    Thomas, born at 9:32 a.m., weighed 5 pounds, 5 ounces and was 19.5 inches long. William, born at 9:34 a.m., weighed 5 pounds and was 18 inches long.

    They are joined at home by a sister, 3-year-old Rachel Danielle.

  • Camellias--another old southern favorite blooming in a garden near you

    Early October marks the beginning of the season for an old southern garden favorite—camellia.

    It blooms in shades of red, pink and white open on large, evergreen shrubs with glossy, dark-green foliage. The flowers you’re seeing now are what the locals call “sasanquas” or just the “fall camellias.”

    Throughout the winter and into early spring, the common camellia (Camellia japonica) provides a show with blooms that are so perfect they could be computer-generated.

  • Walking life's path is a journey of togetherness

    Years ago, my husband was given a piece of advice that was comforting and challenging. When he spoke of a family dilemma, a friend told him to pray for someone to cross his relative’s path. Pray for the emergence of a person who would effect a change that was beyond the family’s ability. He did. The person appeared. Change began.

  • Hall of fame career inspiration for a novel

    This is a continuation of the story about Paul Swartz, a Shallotte resident recently inducted into the Musselman High School (Inwood, W.Va.) Hall of Fame. The story in the Oct. 1 edition highlighted his athletics career. This story is about his coaching career, political career and new career as a novelist.

    COACH SWARTZ

    From 1960-95, Swartz was a teacher, a coach and an administrator. He began his teaching career at Harpers Ferry (W.Va.) High School in 1960. He coached basketball, baseball and football, often working out with his players.

  • Lady Trojans sweep rivals

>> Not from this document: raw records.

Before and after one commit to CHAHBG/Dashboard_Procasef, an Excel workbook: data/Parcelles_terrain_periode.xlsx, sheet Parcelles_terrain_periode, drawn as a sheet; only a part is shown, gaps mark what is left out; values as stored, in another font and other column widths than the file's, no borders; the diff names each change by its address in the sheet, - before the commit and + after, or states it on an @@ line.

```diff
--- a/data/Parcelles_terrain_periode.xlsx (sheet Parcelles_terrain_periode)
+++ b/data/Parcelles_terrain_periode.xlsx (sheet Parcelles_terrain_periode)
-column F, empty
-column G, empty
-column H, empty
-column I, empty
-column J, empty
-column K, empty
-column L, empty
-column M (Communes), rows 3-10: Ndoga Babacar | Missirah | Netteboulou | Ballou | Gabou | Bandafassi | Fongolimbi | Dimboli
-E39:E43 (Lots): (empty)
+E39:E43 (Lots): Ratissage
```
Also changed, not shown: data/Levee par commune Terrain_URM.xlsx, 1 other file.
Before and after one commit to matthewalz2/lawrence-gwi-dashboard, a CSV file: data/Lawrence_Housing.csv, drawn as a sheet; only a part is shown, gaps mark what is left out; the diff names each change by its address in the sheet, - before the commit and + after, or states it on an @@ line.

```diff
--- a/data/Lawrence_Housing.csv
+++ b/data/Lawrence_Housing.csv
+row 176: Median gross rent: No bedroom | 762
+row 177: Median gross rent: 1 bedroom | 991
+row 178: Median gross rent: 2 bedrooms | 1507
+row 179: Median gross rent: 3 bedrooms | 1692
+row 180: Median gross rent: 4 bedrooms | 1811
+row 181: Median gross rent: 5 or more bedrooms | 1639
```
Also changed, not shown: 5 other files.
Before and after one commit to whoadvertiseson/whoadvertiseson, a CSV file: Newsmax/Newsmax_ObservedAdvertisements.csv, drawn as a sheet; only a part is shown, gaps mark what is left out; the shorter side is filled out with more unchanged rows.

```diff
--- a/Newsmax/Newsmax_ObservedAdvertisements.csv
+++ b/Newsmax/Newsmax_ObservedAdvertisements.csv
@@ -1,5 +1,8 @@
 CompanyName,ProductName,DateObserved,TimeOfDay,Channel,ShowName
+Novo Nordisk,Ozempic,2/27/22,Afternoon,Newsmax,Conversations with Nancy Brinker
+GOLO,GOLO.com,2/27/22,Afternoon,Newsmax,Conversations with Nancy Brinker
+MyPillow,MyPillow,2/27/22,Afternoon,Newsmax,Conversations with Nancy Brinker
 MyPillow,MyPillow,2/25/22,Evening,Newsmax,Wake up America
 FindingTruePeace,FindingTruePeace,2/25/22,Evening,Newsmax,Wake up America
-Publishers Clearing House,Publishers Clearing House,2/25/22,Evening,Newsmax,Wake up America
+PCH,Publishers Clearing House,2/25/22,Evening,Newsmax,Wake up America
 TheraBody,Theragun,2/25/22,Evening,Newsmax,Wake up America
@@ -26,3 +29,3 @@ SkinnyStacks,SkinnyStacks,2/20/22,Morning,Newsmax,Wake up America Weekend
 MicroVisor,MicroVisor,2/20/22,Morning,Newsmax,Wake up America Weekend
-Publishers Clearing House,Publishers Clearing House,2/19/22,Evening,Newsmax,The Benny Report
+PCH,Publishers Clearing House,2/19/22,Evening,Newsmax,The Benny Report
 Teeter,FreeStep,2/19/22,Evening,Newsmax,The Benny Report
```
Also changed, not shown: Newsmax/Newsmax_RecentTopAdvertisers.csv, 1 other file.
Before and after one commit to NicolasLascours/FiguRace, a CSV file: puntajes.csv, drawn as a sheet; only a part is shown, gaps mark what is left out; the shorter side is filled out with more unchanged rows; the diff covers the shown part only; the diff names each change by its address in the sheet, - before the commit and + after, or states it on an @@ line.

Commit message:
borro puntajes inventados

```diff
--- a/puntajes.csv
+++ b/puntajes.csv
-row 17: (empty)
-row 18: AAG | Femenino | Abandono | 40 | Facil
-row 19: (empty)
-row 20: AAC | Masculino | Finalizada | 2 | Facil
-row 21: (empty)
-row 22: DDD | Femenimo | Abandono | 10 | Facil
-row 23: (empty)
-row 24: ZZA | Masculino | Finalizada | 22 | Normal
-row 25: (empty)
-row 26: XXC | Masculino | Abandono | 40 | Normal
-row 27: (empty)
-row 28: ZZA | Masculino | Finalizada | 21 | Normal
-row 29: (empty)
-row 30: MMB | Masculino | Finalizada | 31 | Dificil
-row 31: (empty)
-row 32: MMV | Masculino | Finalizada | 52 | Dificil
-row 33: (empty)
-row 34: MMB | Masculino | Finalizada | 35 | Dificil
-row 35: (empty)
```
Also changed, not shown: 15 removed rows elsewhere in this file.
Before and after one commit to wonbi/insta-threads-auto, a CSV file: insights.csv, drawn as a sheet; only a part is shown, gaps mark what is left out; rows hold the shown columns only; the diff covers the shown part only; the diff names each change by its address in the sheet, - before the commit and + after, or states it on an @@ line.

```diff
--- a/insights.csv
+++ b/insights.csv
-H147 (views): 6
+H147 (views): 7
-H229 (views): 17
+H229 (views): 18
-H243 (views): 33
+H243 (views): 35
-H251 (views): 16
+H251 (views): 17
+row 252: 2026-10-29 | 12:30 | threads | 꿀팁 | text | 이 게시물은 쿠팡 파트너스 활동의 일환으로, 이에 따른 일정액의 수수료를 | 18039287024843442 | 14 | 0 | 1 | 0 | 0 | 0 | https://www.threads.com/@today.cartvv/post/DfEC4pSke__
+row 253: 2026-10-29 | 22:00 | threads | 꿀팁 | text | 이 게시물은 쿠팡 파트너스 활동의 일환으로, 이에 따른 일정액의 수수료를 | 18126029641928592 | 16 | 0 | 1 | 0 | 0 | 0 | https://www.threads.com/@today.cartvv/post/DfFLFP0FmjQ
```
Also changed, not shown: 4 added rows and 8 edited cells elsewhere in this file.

    BOILING SPRING LAKES—The West Brunswick volleyball team gained a tie for first in the Waccamaw Conference by beating league leader South Brunswick 25-19, 25-13, 25-22 Sept. 29.

    The victory avenged West’s only defeat as it improved to 6-1 in the conference.

    South, which played the third game without injured hitter Rheanna Lawson, is 8-5 overall.

  • Valerio paces West to another victory

    LELAND—The West Brunswick boys’ cross-country team won its third meet of the season Sept. 29 at North Brunswick.

    Roberto Valerio paced the Trojans to victory with a first-place finish in a personal-best time of 18 minutes, 53 seconds.

    Valerio beat North’s Nic Merritt by three seconds.

    West finished with 28 points, South 53, North 56 and West Bladen 113.

    West had four other runners in the top 10: Ronnie Dellinger was fourth in 20:17, Juan Gonzalez fifth in 20:20, Jason Huff eighth in 20:43 and John Frink 10th in 21:03.

  • South tennis team beats West

    Summer Phillips and the South Brunswick girls’ tennis team stayed perfect by winning three duals last week. The Cougars beat West Brunswick 8-1 Sept. 29, Cape Fear’s B team 8-1 Sept. 30 and West Bladen 9-0 Oct. 1.

    South is 7-0 in the conference, 10-0 overall.

  • West Brunswick Trojans upset North in JV game

    All week long, West Brunswick junior varsity football coach Mark Jones challenged his sophomores to step up and assume more active leadership roles. The sophomores did just that Oct. 1 against North Brunswick, but it was a freshman that stole the show at M.H. Rourk Stadium. Running back Phillip Gause carried the ball 19 times for 191 yards in leading the Trojans to a 33-20 victory for their first win since Sept. 3 against another country rival, South Brunswick.

  • BCC volleyball defeats Louisburg, Surry

    In their fourth home match since the volleyball season began in August, Brunswick Community College beat Louisburg College 25-14, 25-23, 25-6 Saturday afternoon at the Dinah E. Gore Fitness & Aquatics Center gym.

    Against Louisburg, Jordan Clear was the server in a 5-0 run that put the Dolphins ahead 8-2. Louisburg closed to 14-9, but a kill by Clear began a 4-1 run for a 19-10 lead.

    Emily Craven hit two service winners that increased the lead to 24-13 in closing out the victory.